■ **Data**
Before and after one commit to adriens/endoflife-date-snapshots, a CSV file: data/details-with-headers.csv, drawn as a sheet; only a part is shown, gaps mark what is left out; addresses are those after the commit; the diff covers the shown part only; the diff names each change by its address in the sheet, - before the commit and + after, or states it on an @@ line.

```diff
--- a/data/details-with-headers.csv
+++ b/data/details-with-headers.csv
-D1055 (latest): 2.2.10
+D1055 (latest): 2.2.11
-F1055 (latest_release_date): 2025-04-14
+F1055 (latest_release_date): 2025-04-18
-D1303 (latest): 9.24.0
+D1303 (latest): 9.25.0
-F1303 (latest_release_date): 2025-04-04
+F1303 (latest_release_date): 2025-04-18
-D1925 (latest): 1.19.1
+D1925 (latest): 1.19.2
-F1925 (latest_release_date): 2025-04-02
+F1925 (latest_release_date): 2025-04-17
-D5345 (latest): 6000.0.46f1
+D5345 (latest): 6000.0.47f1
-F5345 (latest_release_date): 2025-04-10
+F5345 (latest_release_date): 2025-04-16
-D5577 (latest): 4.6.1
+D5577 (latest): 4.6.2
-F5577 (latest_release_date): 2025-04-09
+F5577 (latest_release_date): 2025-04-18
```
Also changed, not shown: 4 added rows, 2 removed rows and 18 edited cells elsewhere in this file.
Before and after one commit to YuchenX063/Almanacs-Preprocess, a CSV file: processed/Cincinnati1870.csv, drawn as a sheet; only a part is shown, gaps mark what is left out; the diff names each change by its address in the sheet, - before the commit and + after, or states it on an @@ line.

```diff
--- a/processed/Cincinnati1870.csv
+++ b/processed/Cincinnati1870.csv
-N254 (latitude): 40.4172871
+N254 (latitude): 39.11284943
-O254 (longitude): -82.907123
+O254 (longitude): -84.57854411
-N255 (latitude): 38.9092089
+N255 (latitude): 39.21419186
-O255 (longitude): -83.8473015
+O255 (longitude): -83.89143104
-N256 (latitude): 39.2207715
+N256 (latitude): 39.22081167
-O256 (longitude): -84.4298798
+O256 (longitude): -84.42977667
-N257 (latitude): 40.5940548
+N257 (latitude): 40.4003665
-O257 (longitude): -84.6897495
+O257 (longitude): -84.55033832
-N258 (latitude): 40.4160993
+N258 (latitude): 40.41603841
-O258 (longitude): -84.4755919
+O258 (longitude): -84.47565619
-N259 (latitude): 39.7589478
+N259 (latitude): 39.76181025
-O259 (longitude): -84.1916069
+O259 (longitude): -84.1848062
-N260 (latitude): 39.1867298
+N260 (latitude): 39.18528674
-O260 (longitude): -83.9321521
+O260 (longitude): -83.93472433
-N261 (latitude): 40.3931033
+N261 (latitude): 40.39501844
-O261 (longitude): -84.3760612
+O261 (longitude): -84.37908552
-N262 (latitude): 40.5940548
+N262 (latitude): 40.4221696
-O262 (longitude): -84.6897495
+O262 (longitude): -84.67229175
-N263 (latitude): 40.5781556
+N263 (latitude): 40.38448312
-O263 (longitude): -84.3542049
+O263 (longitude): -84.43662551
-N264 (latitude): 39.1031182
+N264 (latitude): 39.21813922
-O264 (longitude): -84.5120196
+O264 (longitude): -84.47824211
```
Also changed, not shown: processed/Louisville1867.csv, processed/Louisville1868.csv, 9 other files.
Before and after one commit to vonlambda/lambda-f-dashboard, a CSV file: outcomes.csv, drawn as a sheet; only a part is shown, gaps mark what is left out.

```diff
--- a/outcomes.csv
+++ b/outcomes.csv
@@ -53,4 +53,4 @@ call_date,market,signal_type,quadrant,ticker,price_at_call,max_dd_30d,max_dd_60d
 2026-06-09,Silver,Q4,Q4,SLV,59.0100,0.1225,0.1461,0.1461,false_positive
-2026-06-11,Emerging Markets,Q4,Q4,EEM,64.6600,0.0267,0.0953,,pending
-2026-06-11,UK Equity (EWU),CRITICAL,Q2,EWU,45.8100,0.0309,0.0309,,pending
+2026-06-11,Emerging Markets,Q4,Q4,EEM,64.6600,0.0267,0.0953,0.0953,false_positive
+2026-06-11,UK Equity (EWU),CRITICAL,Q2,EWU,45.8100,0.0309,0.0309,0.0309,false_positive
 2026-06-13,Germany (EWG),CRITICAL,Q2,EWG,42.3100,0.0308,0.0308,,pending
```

■ **Exercise goal**
Retype, exactly and in full, the listing from its first line to the one holding "Before and after one commit to YuchenX063/Almanacs-Preprocess, a", both included.

■ **Result for this exercise**
Before and after one commit to adriens/endoflife-date-snapshots, a CSV file: data/details-with-headers.csv, drawn as a sheet; only a part is shown, gaps mark what is left out; addresses are those after the commit; the diff covers the shown part only; the diff names each change by its address in the sheet, - before the commit and + after, or states it on an @@ line.

```diff
--- a/data/details-with-headers.csv
+++ b/data/details-with-headers.csv
-D1055 (latest): 2.2.10
+D1055 (latest): 2.2.11
-F1055 (latest_release_date): 2025-04-14
+F1055 (latest_release_date): 2025-04-18
-D1303 (latest): 9.24.0
+D1303 (latest): 9.25.0
-F1303 (latest_release_date): 2025-04-04
+F1303 (latest_release_date): 2025-04-18
-D1925 (latest): 1.19.1
+D1925 (latest): 1.19.2
-F1925 (latest_release_date): 2025-04-02
+F1925 (latest_release_date): 2025-04-17
-D5345 (latest): 6000.0.46f1
+D5345 (latest): 6000.0.47f1
-F5345 (latest_release_date): 2025-04-10
+F5345 (latest_release_date): 2025-04-16
-D5577 (latest): 4.6.1
+D5577 (latest): 4.6.2
-F5577 (latest_release_date): 2025-04-09
+F5577 (latest_release_date): 2025-04-18
```
Also changed, not shown: 4 added rows, 2 removed rows and 18 edited cells elsewhere in this file.
Before and after one commit to YuchenX063/Almanacs-Preprocess, a CSV file: processed/Cincinnati1870.csv, drawn as a sheet; only a part is shown, gaps mark what is left out; the diff names each change by its address in the sheet, - before the commit and + after, or states it on an @@ line.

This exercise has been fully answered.